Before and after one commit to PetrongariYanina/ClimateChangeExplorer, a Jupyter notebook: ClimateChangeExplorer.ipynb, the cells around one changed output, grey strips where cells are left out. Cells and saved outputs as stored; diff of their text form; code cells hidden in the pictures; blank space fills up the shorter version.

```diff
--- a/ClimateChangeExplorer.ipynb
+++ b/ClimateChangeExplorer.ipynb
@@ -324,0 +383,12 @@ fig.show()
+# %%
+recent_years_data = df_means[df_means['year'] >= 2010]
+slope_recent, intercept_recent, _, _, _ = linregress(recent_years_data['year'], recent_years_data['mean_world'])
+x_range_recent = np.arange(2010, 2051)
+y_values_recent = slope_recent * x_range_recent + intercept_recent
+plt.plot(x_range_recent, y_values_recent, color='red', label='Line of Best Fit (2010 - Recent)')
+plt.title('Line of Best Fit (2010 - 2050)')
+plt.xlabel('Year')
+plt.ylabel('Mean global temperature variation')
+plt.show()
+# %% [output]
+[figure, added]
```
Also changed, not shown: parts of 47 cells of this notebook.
+ + +
▶ _To do_: Without changing a word, write out each entry again.

▶ _Task result_:
Before and after one commit to PetrongariYanina/ClimateChangeExplorer, a Jupyter notebook: ClimateChangeExplorer.ipynb, the cells around one changed output, grey strips where cells are left out. Cells and saved outputs as stored; diff of their text form; code cells hidden in the pictures; blank space fills up the shorter version.

```diff
--- a/ClimateChangeExplorer.ipynb
+++ b/ClimateChangeExplorer.ipynb
@@ -324,0 +383,12 @@ fig.show()
+# %%
+recent_years_data = df_means[df_means['year'] >= 2010]
+slope_recent, intercept_recent, _, _, _ = linregress(recent_years_data['year'], recent_years_data['mean_world'])
+x_range_recent = np.arange(2010, 2051)
+y_values_recent = slope_recent * x_range_recent + intercept_recent
+plt.plot(x_range_recent, y_values_recent, color='red', label='Line of Best Fit (2010 - Recent)')
+plt.title('Line of Best Fit (2010 - 2050)')
+plt.xlabel('Year')
+plt.ylabel('Mean global temperature variation')
+plt.show()
+# %% [output]
+[figure, added]
```
Also changed, not shown: parts of 47 cells of this notebook.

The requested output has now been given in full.